Hot off of the announcement in October, the best month ever happened for Kentico in November 2016. You can read the full post about November, but basically it included the launch of Kentico Advantage, the 404 Conference in Las Vegas, and the release of both Kentico Cloud and Kentico 10.0. That is a whole lot to put in one month!
December also included a special upgrade training that I attended at the US headquarters of Kentico. We learned how to best upgrade from Kentico 7 to Kentico 10. It was a good trip, and full of learning. I'm pretty excited about getting a few of my clients up to date with the newest version.
And here we are on the last day of 2016. It was seriously a good year for Kentico and kind of fun to recap all of the things that happened. But let's switch gears and talk about my blog next.
The Best Mcbeev.com Kentico Posts of 2016
- 8 Things Developers Should Know about Kentico MVC
- My First Impressions of Kentico 9 and part 2
- Application Insights for Kentico
- How Compare For Kentico Works
- How To Use Kentico Custom Module Help Topics
- How Search For Kentico Works
- Is Kentico 10 Performance for Real
- Best Kentico Month Ever
- Generate Realistic Test Data in Kentico
The Best Kentico Rocks Podcast Episodes of 2016
The following episodes of the Kentico Rocks Podcast were created in 2016 and are in order of which received the most downloads.

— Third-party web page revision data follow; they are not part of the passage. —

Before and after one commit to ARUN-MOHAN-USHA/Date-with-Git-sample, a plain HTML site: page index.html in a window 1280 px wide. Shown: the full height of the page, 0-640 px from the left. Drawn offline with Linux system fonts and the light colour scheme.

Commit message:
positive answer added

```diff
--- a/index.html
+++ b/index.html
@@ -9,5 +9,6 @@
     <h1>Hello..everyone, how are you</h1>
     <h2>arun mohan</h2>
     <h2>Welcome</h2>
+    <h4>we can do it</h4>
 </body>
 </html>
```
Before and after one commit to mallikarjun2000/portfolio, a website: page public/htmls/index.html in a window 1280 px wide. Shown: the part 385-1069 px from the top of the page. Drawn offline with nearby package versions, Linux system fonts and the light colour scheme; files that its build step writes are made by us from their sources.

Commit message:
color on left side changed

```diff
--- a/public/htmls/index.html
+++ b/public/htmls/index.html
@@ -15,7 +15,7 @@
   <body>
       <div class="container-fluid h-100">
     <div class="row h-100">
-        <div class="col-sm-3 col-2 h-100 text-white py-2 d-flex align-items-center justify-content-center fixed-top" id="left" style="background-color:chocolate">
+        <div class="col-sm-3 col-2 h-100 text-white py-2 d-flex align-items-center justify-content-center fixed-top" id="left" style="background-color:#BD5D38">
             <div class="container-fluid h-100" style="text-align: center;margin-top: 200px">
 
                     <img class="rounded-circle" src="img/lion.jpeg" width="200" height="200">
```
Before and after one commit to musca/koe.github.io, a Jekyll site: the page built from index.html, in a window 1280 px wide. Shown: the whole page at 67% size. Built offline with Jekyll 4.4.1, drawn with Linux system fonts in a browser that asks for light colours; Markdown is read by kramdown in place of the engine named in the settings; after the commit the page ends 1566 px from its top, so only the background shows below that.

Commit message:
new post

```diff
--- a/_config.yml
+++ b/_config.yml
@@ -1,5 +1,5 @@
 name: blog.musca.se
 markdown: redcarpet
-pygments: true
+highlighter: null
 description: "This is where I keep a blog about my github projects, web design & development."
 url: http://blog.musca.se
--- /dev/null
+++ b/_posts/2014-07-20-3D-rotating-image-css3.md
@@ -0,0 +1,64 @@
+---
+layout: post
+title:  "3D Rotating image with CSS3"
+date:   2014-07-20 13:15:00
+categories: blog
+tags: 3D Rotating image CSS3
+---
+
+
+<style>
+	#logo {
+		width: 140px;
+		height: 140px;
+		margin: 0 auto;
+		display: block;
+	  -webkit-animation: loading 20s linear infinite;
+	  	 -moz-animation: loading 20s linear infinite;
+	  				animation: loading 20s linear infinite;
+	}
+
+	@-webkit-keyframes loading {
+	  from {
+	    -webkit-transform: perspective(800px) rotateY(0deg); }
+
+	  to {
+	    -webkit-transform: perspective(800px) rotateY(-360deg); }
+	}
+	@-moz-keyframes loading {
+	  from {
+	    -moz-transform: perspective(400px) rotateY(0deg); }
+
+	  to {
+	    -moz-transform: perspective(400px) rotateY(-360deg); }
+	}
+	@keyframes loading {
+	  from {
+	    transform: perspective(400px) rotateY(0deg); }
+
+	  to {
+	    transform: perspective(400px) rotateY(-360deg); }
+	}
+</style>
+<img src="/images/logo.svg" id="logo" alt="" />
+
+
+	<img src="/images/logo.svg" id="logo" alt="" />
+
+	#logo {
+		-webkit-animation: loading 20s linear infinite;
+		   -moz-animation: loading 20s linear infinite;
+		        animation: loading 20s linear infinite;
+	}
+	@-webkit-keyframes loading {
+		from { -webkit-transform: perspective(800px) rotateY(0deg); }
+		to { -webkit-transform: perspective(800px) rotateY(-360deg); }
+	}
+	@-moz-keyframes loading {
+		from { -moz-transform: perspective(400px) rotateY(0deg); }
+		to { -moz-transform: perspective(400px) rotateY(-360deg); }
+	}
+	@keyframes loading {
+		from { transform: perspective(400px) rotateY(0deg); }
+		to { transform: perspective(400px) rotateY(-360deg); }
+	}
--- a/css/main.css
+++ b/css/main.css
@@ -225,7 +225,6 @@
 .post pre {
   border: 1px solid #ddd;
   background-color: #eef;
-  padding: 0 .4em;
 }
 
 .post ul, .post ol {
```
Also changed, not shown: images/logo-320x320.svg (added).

The Best of the Kentico Community of 2016
The following posts are my favorite posts or what I feel are the most informative posts by either Kentico employees, Kentico MVPs, and/or Kentico enthusiasts. They are in no particular order. This list is super hard to narrow down. So if I left out anything you really enjoyed, add it in the comments.
- Custom Table vs. Custom Module performance
- Contacts and SSL in Kentico EMS
- Building an MVC site in Kentico Cloud
- Integrating Slack Notifications with Kentico
- What is Kentico Cloud and Why Should I Care?
- Kentico Request Filtering Module
- Automating Kentico Continuous Integration with TeamCity and GitHub
- How to create your own cool custom report module in Kentico
- Kentico : KInspector & GitHub
- Cache Tricks and Tips
- Options for File Fields in Structured Data
- Creating Secure Filters in Kentico
- Top 10 things to be aware of when using Kentico 9 Continuous Integration
- Using Azure Functions in Kentico
- Get Near-Zero Load Time in Both Development and Production
Like I said, 2016 was a big year for the Kentico community as a whole. 2017 should be going in a very interesting direction as well with the development of Kentico Cloud, a continuation of the Portal Engine vs MVC discussion, Kentico 10 performance gains, and fun with Kentico 7 to Kentico 10 upgrades. And speaking of which its that time of year again for upgrading Mcbeev.com. Fun times.